In addition, EAA members are calling for support for innovative initiatives such as the Medicines Patent Pool, which could prove vital for speeding up the development of essential new fixed dose combinations, increasing access to newer, more effective treatments, and stimulating production of pediatric formulations. (See related story here.)
The imperative for further treatment scale-up is illustrated by encouraging early signs that increased treatment access is also reducing the number of new HV infections. This is in line with groundbreaking research released in 2011 that showed that as the viral load of a person living with HIV is reduced by treatment, it also reduces the risk of transmitting the virus to an uninfected partner. The report notes, however, that treatment alone will not achieve the goal of zero new HIV infections: a comprehensive approach that takes into account social and behavioral norms and practices remains vital.
"We welcome the ongoing commitment of UNAIDS to changing behaviors, changing social norms and changing laws, alongside efforts to improve access to HIV treatment," Erlinda Senturias, HIV and AIDS Consultant, Christian Conference of Asia, said. "To do this, it is vital that governments, civil society, faith-based organizations and religious leaders work together. When we invest in community education we can address violence towards women, improve sexual and reproductive health and eliminate stigma and discrimination against those on the margins of our society. All of these changes will help stop HIV as well."

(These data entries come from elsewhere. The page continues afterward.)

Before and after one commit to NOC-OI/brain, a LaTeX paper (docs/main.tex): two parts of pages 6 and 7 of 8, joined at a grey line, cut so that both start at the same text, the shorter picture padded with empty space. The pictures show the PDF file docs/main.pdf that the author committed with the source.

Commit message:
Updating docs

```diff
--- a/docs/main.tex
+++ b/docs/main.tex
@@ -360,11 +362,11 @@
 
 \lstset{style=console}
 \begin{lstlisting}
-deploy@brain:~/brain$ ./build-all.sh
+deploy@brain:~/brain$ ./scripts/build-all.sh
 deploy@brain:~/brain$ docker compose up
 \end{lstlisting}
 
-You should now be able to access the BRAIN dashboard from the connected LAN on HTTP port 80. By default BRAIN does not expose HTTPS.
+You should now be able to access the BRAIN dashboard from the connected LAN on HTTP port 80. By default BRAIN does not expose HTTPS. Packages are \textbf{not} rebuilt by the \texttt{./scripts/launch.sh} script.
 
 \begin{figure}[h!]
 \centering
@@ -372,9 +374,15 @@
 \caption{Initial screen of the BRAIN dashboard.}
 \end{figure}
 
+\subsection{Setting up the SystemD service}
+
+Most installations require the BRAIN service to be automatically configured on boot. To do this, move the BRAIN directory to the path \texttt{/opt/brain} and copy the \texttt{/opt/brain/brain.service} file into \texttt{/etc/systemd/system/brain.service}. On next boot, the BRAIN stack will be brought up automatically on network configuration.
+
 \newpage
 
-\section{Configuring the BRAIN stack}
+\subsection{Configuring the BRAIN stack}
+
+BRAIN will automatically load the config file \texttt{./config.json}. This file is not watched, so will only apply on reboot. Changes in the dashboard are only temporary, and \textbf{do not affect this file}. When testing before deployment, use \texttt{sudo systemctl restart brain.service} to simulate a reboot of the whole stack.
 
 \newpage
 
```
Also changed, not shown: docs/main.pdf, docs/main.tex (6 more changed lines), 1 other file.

The latest statistics also show a reduction in children who were born with HIV, with AIDS-related deaths among children younger than 15 down by 20 percent since 2005. "We are seeing a positive impact of greater access to ARVs – both for women and children who need them," said Fr. Robert Vitillo, Caritas' Special Advisor on HIV and AIDS. However, he cautions, "we still have a long way to go; of people living with HIV in sub-Saharan Africa, women make up 59 percent, yet less than 50 percent of pregnant women living with HIV have access to treatment to keep themselves healthy and to prevent transmission of HIV to their babies. The situation of children living with HIV is even worse: some 390,000 were newly infected during 2010 and only 21 percent of all infected children had access to the treatment they so desperately need to stay alive beyond their second birthday."
Sadly, just as positive news about the AIDS pandemic was announced, the principal international agency that channels funds to HIV and AIDS treatment, the Global Fund to Fight AIDS, Tuberculosis and Malaria, announced that it has no money for the latest round of grants and is suspending all new projects following cuts by donors in high-income countries.
In response to the Global Fund's announcement, Stephen Lewis, former UN Special Envoy for HIV and AIDS in Africa, said, "No one expected a complete cancellation of Round Eleven, with new money unavailable for implementation until 2014. It's just the latest blow in a long list of betrayals on the part of the donor countries, in this instance the Europeans in particular…Certain governments on the Board of the Global Fund simply discredited themselves. They give a soiled name to the principle of international solidarity…The decision on the part of the donor countries is unforgiveable. .. Spare me … the economic crisis. Everyone knows that when it comes to financing wars, or bailing out the banks, or bailing out Greece, or reinstituting corporate bonuses, or even responding to natural disasters that threaten economies, there's always enough money. We're drowning in crocodile tears. It's not a matter of the financial crisis; it's a matter of human priorities. We have a right to ask the G8: what do you sanctify as governments, profits and greed or global public health? That's especially true in the case of the United States." (Go here to read Lewis' entire speech.)
For additional information see the Ecumenical Advocacy Alliance website.
Photo courtesy of Jane Stranz